"Our acts still follow with us from afar,
And what we have been makes us what we are."
George Eliot.

The next anecdote of Elisha brings us once more into contact with the Lady of Shunem. Famines, or dearths, were unhappily of very frequent occurrence in a country which is so wholly dependent, as Palestine is, upon the early and latter rain. On some former occasion Elisha had foreseen that "Jehovah had called for a famine"; for the sword, the famine, and the pestilence are represented as ministers who wait His bidding.131131   Jer. xxv. 29; Ezek. xxxviii. 21. He had also foreseen that it would be of long duration, and in kindness to the Shunammite had warned her that she had better remove for a time into a land in which there was greater plenty. It was under similar circumstances that Elimelech and Naomi, ancestors of David's line, had taken their sons Mahlon and Chilion, and gone to live in the land of Moab; and, indeed, the famine which decided the migration of Jacob and his children into Egypt had been a turning-point in the history of the Chosen People.

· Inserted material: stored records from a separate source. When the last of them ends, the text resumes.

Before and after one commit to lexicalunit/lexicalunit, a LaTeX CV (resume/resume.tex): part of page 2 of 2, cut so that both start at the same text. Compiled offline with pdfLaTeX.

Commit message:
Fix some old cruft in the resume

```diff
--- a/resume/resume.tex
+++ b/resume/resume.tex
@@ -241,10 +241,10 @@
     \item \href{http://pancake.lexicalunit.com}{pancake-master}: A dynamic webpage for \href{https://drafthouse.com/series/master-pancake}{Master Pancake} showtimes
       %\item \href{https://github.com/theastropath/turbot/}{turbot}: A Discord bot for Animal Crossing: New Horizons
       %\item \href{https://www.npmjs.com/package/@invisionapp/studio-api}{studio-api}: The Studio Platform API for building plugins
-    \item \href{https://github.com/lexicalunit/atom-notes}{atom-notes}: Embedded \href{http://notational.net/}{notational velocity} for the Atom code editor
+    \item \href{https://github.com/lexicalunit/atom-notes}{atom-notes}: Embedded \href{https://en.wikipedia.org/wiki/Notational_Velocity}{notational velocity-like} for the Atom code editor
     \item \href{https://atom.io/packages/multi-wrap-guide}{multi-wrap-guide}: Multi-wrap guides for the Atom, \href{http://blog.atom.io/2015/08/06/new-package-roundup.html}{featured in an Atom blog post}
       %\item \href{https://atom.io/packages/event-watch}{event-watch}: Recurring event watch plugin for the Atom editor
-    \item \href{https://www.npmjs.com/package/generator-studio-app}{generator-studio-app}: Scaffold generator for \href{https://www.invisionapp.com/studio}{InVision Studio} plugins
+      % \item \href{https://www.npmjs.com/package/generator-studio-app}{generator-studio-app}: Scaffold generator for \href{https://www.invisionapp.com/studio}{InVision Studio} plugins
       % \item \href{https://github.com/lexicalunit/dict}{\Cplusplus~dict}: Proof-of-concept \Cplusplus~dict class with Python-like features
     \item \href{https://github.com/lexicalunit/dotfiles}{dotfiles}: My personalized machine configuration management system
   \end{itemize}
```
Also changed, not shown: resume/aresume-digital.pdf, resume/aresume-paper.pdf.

The Lady of Shunem had learnt by experience the weight of Elisha's words. Her husband is not mentioned, and was probably dead; so she arose with her household, and went for seven years to live in the plain of Philistia. At the end of that time the dearth had ceased, and she returned to Shunem, but only to find that during her absence her house and land were in possession of other owners, and had probably escheated to the Crown. The king was the ultimate, and to a great extent the only, source of justice in his little kingdom, and she went to lay her claim before him and demand the restitution of her property. By a providential circumstance she came exactly at the most favourable moment. The king—it must have been Jehoram—was at the very time talking to Gehazi about the great works of Elisha. As it is unlikely that he would converse long with a leper, and as Gehazi is still called "the servant of the man of God," the incident may here be narrated out of order. It is pleasant to find Jehoram taking so deep an interest in the prophet's story. Already on many occasions during his wars with Moab and Syria, as well as on the occasion of Naaman's visit, if that had already occurred, he had received the completest proof of the reality of Elisha's mission, but he might be naturally unaware of the many private incidents in which he had exhibited a supernatural power. Among other stories Gehazi was telling him that of the Shunammite, and how Elisha had given life to her dead son. At that juncture she came before the king, and Gehazi said, "My lord, O king, this is the very woman, and this is her son whom Elisha recalled to life." In answer to Jehoram's questions she confirmed the story, and he was so much impressed by the narrative that he not only ordered89 the immediate restitution of her land, but also of the value of its products during the seven years of her exile.

We now come to the fulfilment of the second of the commands which Elijah had received so long before at Horeb. To complete the retribution which was yet to fall on Israel, he had been bidden to anoint Hazael to be king of Syria in the room of Benhadad. Hitherto the mandate had remained unfulfilled, because no opportunity had occurred; but the appointed time had now arrived. Elisha, for some purpose, and during an interval of peace, visited Damascus, where the visit of Naaman and the events of the Syrian wars had made his name very famous. Benhadad II., grandson or great-grandson of Rezin, after a stormy reign of some thirty years, marked by some successes, but also by the terrible reverses already recorded, lay dangerously ill. Hearing the news that the wonder-working prophet of Israel was in his capital, he sent to ask of him the question, "Shall I recover?" It had been the custom from the earliest days to propitiate the favour of prophets by presents, without which even the humblest suppliant hardly ventured to approach them.132132   See the cases of Samuel (1 Sam. ix. 7), of Ahijah (1 Kings xiv. 3), and of Elisha himself (2 Kings iv. 42). The gift sent by Benhadad was truly royal, for he thought perhaps that he could purchase the intercession or the miraculous intervention of this mighty thaumaturge. He sent Hazael with a selection "of every good thing of Damascus," and, like an Eastern, he endeavoured to make his offering seem more magnificent133133   As Jacob did in sending forward his present to Esau. Comp. Chardin, Voyages, iii. 217. by distributing it on the backs of forty camels.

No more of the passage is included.